Source data »
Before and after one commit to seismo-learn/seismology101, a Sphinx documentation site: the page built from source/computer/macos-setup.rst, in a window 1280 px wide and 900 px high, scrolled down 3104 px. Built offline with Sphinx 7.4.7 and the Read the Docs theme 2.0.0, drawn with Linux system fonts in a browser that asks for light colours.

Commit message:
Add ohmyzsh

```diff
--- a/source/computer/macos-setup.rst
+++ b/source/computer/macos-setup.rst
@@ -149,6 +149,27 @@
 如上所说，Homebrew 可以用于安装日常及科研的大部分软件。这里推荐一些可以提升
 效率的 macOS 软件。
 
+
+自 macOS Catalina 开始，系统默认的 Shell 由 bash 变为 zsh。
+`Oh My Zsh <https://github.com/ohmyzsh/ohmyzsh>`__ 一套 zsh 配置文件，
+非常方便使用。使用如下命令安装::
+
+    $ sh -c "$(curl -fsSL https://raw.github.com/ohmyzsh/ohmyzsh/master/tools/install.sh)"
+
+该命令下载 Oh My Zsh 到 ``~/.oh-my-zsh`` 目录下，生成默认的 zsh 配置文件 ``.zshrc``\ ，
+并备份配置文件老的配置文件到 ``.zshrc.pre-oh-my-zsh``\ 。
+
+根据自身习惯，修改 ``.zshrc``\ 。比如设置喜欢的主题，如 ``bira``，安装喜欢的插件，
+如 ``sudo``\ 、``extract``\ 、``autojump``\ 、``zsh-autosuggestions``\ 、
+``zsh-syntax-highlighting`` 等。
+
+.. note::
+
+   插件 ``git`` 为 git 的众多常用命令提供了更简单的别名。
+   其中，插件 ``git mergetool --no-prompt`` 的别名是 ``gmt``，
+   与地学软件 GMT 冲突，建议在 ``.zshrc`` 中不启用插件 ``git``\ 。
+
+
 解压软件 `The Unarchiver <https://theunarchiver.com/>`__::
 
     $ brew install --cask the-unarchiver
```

Your instructions »
Across the data above, how many lines contain the string "github"? Reply with the number and nothing else.

Result below »
2